_Task objective_:
Filter the entries below, keeping only lines with the word "DarkMode".
________
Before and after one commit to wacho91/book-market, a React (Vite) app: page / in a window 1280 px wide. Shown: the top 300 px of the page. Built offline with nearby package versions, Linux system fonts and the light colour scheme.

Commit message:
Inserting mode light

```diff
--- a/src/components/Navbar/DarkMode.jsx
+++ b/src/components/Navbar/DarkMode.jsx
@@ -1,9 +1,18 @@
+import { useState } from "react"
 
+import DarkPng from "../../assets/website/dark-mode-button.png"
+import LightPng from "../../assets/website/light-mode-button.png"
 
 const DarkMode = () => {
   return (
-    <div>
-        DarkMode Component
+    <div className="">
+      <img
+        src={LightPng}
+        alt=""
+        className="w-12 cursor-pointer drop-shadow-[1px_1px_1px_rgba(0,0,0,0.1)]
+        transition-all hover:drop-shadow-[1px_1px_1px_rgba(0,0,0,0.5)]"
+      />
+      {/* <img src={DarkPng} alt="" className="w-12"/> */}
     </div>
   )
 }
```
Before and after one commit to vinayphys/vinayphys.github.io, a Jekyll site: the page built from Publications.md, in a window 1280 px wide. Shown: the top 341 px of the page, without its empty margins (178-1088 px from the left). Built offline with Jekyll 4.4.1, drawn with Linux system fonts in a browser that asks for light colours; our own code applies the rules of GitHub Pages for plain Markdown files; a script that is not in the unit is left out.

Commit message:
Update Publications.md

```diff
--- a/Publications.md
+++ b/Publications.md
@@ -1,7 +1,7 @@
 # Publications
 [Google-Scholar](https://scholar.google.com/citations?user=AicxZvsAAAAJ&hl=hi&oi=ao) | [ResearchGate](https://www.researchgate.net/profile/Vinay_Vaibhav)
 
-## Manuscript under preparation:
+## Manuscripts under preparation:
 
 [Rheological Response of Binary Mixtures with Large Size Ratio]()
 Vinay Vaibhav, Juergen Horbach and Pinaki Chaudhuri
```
________
_Exercise output_:
--- a/src/components/Navbar/DarkMode.jsx
+++ b/src/components/Navbar/DarkMode.jsx
 const DarkMode = () => {
-        DarkMode Component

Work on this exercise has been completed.